(THE DATA begins)

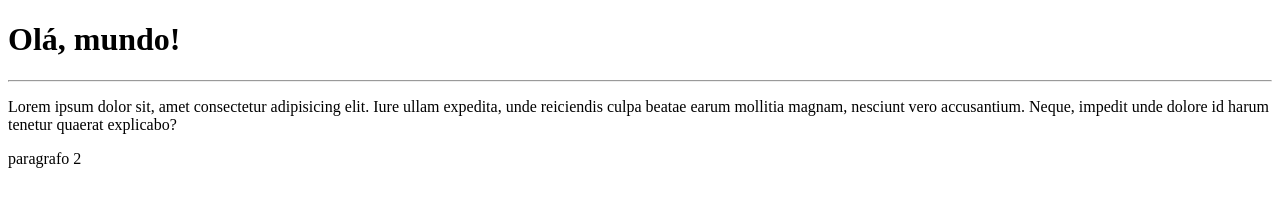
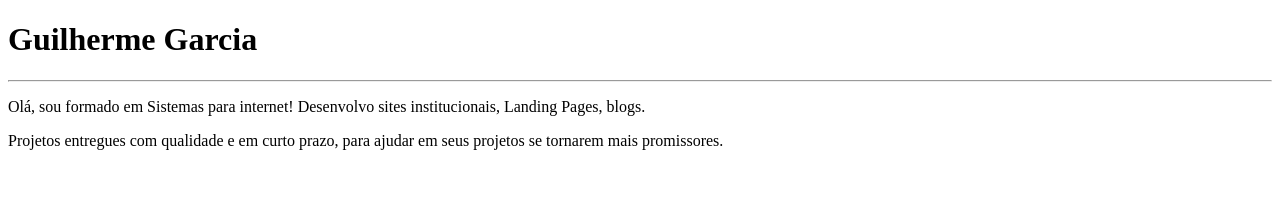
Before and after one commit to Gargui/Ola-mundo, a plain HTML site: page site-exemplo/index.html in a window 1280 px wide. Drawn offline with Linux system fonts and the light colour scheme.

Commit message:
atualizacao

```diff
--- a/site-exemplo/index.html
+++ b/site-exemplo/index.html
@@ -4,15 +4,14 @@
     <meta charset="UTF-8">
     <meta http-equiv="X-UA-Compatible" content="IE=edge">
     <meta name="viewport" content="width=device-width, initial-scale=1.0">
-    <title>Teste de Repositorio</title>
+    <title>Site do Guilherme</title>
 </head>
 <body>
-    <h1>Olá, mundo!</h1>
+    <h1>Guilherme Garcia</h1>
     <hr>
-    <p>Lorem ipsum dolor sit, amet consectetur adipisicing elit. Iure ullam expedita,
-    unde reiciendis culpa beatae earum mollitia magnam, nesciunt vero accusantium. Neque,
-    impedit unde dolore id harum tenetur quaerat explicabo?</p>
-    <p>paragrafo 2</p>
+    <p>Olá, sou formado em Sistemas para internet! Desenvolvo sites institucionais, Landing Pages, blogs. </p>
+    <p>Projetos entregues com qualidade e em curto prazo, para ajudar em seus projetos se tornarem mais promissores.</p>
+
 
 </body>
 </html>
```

(THE DATA ends)
(THE DATA begins)

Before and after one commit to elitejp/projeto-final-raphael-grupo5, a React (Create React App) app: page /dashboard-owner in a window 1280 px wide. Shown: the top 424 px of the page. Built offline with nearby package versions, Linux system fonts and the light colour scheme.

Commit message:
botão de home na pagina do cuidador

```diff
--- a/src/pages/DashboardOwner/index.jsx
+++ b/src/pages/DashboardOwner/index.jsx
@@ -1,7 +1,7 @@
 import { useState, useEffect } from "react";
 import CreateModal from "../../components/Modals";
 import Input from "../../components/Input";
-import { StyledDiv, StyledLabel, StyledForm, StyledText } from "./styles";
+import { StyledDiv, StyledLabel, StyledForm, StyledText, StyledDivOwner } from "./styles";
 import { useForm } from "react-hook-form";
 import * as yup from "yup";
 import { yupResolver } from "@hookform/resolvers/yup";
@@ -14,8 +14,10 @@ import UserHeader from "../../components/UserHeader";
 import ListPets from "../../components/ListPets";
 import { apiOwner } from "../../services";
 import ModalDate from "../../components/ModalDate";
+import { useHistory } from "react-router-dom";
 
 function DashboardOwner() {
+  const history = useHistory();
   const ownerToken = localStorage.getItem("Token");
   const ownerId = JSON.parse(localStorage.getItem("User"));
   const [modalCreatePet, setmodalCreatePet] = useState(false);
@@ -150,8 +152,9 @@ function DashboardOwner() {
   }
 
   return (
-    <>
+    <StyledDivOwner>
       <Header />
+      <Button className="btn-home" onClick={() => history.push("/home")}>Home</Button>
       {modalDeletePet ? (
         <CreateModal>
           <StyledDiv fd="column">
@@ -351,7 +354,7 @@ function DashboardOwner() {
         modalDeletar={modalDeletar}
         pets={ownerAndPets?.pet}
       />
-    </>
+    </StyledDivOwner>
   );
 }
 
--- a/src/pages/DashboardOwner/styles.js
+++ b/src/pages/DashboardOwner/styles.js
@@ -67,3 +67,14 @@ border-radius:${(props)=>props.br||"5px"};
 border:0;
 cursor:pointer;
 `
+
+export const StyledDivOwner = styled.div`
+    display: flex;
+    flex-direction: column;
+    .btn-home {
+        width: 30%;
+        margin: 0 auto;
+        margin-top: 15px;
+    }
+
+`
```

(THE DATA ends)

WHAT YOU SHOULD DO » Whenever a line includes the word "Guilherme", pull it out of the entries.

SOLUTION »
+    <title>Site do Guilherme</title>
+    <h1>Guilherme Garcia</h1>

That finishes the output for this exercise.